However, there are a number of single-origin coffees that make an outstanding cold brew. Coffee from regions known for its chocolate tones do very well with cold brew. This would include Sumatran and other Indonesian coffees, Columbian, Peruvian, and some Kenyan or other African coffees. Perhaps more important is choosing a medium or dark roast.
You’ll find a lot of blends that are specifically chosen for the cold brew method. These blends will have a well-rounded taste that is satisfying.
We always recommend you buy freshly-roasted whole bean coffee and grind it yourself immediately before use. However, that’s not always practical or possible. In those circumstances, a pre-ground will do. But not just any pre-ground.

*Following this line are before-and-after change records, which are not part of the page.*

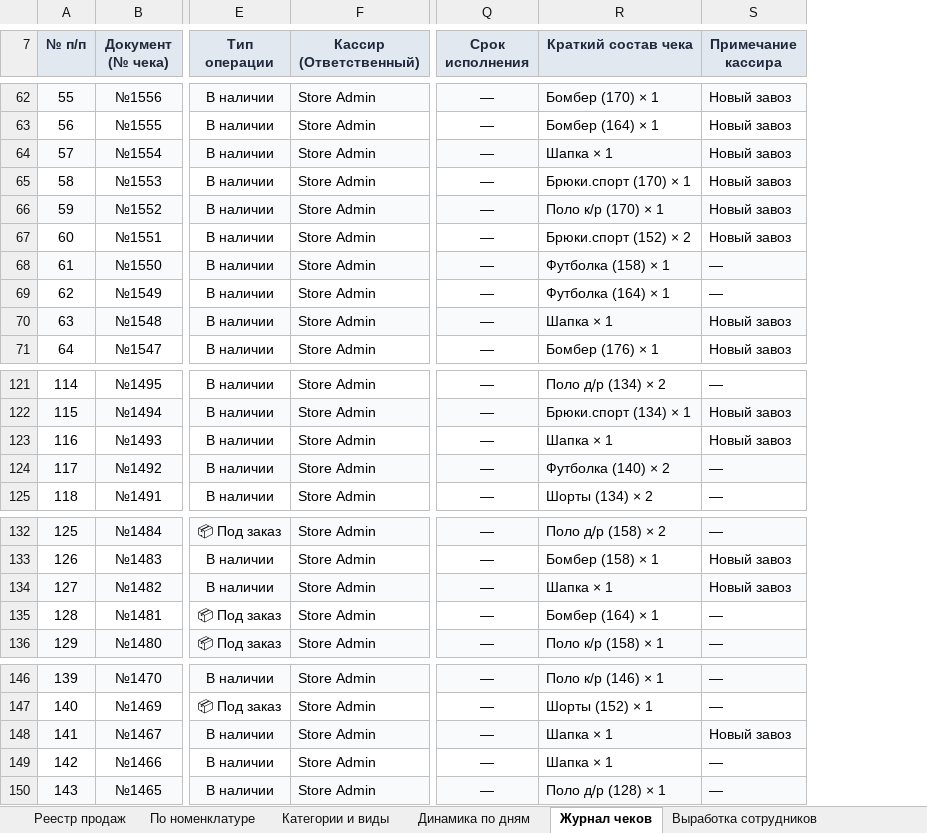
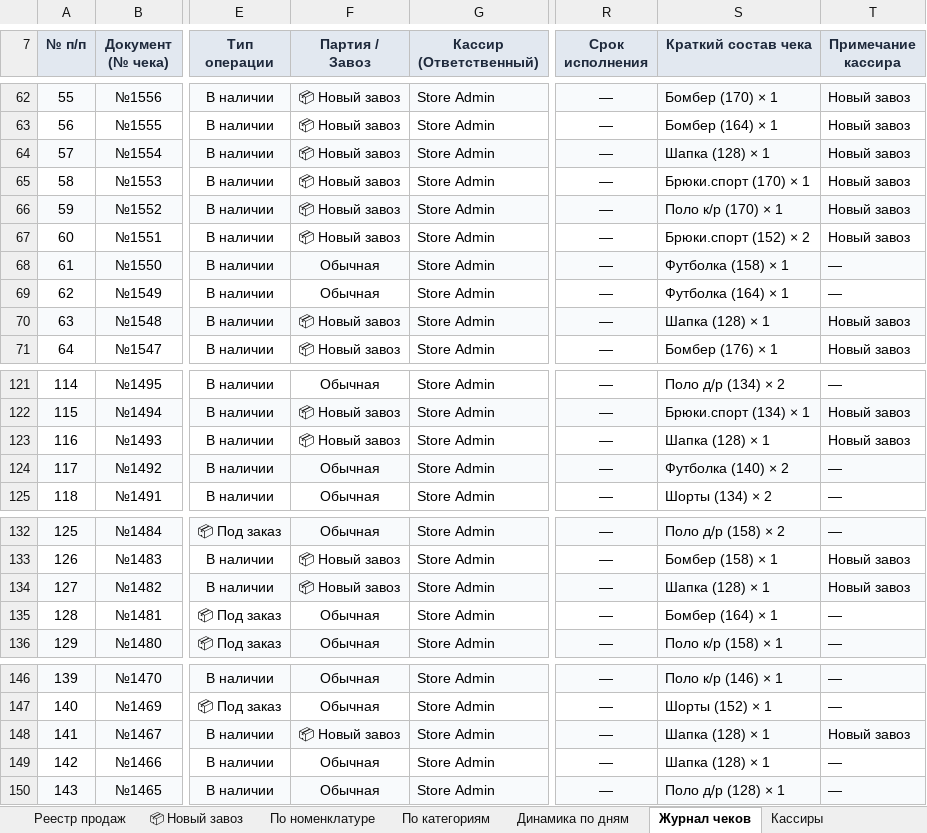
Before and after one commit to GeneralGavs19/clothing-store, an Excel workbook: 1C_Sales_Report_Current.xlsx, sheet Журнал чеков, drawn as a sheet; only a part is shown, gaps mark what is left out; values as stored, in another font and other column widths than the file's, no borders; addresses are those after the commit; the diff covers the shown part only; the diff names each change by its address in the sheet, - before the commit and + after, or states it on an @@ line.

Commit message:
fix(sales): preserve item colors, add dedicated 'Новый завоз' sheet and batch column to 1C report

```diff
--- a/1C_Sales_Report_Current.xlsx (sheet Журнал чеков)
+++ b/1C_Sales_Report_Current.xlsx (sheet Журнал чеков)
-sheet tab: Категории и виды
-sheet tab: Выработка сотрудников
+sheet tab: 📦 Новый завоз
+sheet tab: По категориям
+sheet tab: Кассиры
+column F (Партия / Завоз), rows 62-71: 📦 Новый завоз | 📦 Новый завоз | 📦 Новый завоз | 📦 Новый завоз | 📦 Новый завоз | 📦 Новый завоз | Обычная | Обычная | 📦 Новый завоз | 📦 Новый завоз; rows 121-125: Обычная | 📦 Новый завоз | 📦 Новый завоз | Обычная | Обычная; rows 132-136: Обычная | 📦 Новый завоз | 📦 Новый завоз | Обычная | Обычная; rows 146-150: Обычная | Обычная | 📦 Новый завоз | Обычная | Обычная
-S64 (Краткий состав чека): Шапка × 1
+S64 (Краткий состав чека): Шапка (128) × 1
-S70 (Краткий состав чека): Шапка × 1
+S70 (Краткий состав чека): Шапка (128) × 1
-S123 (Краткий состав чека): Шапка × 1
+S123 (Краткий состав чека): Шапка (128) × 1
-S134 (Краткий состав чека): Шапка × 1
+S134 (Краткий состав чека): Шапка (128) × 1
-S148:S149 (Краткий состав чека): Шапка × 1
+S148:S149 (Краткий состав чека): Шапка (128) × 1
```
Also changed, not shown: 7 edited cells and cell formats elsewhere in this sheet, sheet Динамика по дням, sheet По номенклатуре, sheet Реестр продаж, sheet Справка об учете, formulas that keep their value, 4 other files.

A regular grind does not typically perform well in a cold brew. It can get over-extracted. But worse, the straining process can let undesirable solids into your final cup. While a mouthful of grinds in a hot cuppa is not pleasant, it’s even worse in a cold coffee.
Luckily, many cold brew blends are available in a coarse grind. If you don’t have a high-end coffee grinder, you may be better off choosing a pre-ground coffee designed specifically for cold brew.
All you need to make cold brew at home is water, coffee, a container, and a way to strain the grounds. For this recipe, we’ll use a one-pint mason jar. You can watch this video to see how this method works along with some tips.
To strain the coffee, you can use a kitchen strainer lined with cheesecloth. You can also use a 2-step method. First, strain through a fine strainer. Then, use a coffee filter in a cone basket to get a clear, clean coffee.
Using ice in a cold brew can dilute the flavor. To keep the strength, you have three options.
First, you can make ice cubes out of coffee instead of water.
Second, you can use ‘reusable ice.’ These are made of metal or plastic. You keep them in the freezer, then pop them into your drink to get ice cold coffee without ice.
Third, you can get a mold to make a large ball of ice. These are often called whiskey ice molds. They take much longer to melt, so won’t dilute your drink very much.
Our top pick for best cold brew coffee is Stone Street Coffee Cold Brew Reserve. It yields an exceptionally smooth, sweet, and well-balanced cold brew coffee. The chocolate and caramel notes shine through. Further, Stone Street is an ethical company that we feel good about recommending.
If your top concern is a healthy coffee, take a look at Lifeboost’s Biotics Cold Brew. Lifeboost in general is geared toward providing a healthy coffee. This variety goes a step further and adds probiotics. The probiotics are formulated to withstand stomach acids. In your cup, this brew also has chocolate and caramel notes with a full body
For the ultimate convenience, we recommend Bizzy Organic Cold Brew Coffee’s pitcher packs. Just toss them in a jar with water. Later, pull out the pack and throw it out. No straining. No mess. This blend is sweet and smooth with notes of caramel and hazelnut.
In the end, the selling points of cold brew coffee are its low acidity and rich flavor. It’s also perfect for summer. While you can pour any coffee over ice, having an iced cold brew means that you don’t have to heat up the kitchen. Cold brew is the ultimate no-fuss coffee to make at home.
The immersion method is more common in the U.S. You steep the grounds in the water for a period of time. Cold drip means you let the water slowly trickle through the grinds.
For the best cold brew coffee, start with fresh whole beans and grind immediately before brewing. If you use pre-ground, only buy enough for a week or so. Ground coffee goes stale quickly.
If you won't be diluting with water or milk, we recommend one part of coffee to eight parts of water. If you plan to dilute the coffee, you can go as strong as one part coffee to two parts of water.
A medium roast coffee with flavor notes of chocolate, nuts, or spice does very well with the cold brew method.